(Data items)
--*--

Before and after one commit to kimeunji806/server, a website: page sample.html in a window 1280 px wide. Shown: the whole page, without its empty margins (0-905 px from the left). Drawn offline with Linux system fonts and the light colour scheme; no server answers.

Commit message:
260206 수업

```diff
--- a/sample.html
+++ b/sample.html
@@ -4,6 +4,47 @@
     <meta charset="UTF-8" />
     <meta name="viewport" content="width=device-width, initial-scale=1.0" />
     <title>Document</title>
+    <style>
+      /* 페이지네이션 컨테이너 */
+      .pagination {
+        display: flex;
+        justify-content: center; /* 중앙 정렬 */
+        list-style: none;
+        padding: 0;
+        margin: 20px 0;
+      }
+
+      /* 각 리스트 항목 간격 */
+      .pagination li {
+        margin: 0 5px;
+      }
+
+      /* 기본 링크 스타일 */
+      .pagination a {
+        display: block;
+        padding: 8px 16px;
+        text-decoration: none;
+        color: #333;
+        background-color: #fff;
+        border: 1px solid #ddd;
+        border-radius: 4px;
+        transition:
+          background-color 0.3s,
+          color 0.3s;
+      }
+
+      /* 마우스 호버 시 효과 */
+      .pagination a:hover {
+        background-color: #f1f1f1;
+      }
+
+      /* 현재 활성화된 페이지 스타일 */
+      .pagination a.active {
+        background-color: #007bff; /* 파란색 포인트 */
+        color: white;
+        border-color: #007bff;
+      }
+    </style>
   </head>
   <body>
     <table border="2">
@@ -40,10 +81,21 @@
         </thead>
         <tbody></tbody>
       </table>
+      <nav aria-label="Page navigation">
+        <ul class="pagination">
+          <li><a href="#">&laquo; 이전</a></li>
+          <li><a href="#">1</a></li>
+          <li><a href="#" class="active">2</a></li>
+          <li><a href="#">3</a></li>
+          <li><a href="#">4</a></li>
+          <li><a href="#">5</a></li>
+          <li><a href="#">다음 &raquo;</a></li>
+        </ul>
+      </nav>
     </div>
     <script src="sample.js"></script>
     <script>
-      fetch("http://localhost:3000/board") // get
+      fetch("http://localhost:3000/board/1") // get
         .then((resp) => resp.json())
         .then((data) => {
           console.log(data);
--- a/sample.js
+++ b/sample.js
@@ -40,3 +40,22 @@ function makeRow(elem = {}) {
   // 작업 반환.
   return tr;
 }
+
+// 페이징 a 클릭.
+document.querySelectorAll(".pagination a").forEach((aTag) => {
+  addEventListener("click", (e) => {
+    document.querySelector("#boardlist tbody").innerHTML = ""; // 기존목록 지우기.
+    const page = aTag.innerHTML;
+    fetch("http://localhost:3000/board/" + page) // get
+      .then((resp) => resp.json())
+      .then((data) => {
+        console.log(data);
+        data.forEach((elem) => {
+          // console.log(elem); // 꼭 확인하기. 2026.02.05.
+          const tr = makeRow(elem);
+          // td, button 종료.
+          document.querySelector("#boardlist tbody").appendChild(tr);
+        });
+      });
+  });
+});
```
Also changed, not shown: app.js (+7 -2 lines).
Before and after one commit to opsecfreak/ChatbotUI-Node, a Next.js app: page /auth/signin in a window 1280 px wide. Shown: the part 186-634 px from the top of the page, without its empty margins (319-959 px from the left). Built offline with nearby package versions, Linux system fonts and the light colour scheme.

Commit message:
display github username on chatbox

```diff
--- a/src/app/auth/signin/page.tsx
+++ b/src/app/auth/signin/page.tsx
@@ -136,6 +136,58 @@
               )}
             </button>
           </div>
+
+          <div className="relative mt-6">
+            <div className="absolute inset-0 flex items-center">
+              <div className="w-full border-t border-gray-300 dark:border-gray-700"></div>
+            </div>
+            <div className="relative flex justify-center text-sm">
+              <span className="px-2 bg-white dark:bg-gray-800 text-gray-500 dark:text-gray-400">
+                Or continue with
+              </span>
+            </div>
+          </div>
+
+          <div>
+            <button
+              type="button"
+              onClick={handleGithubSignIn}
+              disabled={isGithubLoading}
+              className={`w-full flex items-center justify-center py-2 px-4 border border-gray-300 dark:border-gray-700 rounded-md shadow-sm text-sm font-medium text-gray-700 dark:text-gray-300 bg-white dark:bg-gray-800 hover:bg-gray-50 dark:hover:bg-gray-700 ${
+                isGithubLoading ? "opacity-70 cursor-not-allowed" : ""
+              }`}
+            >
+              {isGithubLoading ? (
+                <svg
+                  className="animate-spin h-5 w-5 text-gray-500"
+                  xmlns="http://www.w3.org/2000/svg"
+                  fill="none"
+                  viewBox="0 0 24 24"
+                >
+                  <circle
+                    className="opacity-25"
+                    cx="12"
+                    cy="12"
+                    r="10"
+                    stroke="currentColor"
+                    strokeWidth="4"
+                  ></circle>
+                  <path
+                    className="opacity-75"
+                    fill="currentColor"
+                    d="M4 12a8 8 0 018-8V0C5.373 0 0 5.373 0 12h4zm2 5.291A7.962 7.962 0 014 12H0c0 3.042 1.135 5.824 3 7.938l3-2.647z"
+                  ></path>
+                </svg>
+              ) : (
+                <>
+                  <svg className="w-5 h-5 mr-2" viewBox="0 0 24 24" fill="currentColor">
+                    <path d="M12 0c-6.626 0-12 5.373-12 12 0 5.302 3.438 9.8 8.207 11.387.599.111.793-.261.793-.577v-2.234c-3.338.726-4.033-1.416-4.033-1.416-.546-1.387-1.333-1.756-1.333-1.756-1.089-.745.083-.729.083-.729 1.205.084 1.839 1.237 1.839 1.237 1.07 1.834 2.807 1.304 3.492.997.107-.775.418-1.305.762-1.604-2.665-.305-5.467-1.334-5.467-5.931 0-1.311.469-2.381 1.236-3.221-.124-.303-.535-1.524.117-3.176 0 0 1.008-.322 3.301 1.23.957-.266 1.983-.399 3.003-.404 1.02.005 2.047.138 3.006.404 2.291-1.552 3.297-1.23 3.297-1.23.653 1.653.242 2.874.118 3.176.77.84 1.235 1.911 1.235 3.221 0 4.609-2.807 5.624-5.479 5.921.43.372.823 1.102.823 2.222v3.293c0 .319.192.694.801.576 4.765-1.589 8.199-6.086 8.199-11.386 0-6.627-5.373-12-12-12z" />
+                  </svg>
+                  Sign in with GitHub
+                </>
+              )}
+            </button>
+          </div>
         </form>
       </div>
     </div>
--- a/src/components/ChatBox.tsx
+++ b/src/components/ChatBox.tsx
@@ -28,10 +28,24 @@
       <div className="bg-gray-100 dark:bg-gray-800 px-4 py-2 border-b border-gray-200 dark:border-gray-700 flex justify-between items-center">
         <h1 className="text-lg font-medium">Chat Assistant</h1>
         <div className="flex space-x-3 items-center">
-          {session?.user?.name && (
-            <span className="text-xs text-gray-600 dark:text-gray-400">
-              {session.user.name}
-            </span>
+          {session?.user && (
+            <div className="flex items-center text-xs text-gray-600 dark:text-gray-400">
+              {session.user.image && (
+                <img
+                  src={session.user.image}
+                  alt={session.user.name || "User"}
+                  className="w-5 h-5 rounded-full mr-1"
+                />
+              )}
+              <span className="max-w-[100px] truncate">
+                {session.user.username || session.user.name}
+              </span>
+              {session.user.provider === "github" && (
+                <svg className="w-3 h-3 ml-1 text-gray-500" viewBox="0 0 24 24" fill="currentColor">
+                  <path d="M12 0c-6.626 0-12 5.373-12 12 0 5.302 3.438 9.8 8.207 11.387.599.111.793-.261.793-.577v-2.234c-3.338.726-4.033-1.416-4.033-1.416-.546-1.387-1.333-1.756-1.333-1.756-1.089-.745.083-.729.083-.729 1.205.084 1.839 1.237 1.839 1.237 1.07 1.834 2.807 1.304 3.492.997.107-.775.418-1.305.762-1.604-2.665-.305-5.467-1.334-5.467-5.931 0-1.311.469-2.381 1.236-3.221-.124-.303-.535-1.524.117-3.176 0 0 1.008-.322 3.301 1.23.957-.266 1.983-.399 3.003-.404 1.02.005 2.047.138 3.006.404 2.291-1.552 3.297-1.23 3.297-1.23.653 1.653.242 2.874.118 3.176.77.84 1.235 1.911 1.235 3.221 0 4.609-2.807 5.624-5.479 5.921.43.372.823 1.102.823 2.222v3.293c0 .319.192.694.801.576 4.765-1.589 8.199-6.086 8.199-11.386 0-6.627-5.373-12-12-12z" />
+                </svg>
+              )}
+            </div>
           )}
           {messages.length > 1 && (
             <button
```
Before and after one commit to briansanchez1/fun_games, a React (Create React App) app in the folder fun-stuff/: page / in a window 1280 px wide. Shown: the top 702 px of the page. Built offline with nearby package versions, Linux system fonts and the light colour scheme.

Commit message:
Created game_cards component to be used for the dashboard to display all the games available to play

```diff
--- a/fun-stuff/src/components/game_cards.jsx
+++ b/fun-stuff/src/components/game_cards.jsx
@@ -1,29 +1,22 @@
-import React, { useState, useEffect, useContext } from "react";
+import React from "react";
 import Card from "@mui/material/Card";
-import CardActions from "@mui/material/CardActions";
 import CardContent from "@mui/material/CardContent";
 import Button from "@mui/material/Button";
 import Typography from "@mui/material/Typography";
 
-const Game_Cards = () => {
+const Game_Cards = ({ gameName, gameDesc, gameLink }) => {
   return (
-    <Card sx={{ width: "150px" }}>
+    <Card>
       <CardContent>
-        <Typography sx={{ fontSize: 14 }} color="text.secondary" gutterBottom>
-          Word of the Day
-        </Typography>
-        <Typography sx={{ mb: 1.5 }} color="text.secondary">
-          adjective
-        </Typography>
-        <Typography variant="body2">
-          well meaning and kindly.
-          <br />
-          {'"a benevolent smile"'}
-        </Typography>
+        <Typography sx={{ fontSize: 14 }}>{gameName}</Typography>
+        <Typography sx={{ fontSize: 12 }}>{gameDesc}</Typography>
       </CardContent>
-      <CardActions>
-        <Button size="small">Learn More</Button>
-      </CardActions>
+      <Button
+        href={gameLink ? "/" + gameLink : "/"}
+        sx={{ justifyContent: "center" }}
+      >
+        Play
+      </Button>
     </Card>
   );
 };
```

--*--

Copy all lines of the preceding data that hold the word "session".

-          {session?.user?.name && (
-              {session.user.name}
+          {session?.user && (
+              {session.user.image && (
+                  src={session.user.image}
+                  alt={session.user.name || "User"}
+                {session.user.username || session.user.name}
+              {session.user.provider === "github" && (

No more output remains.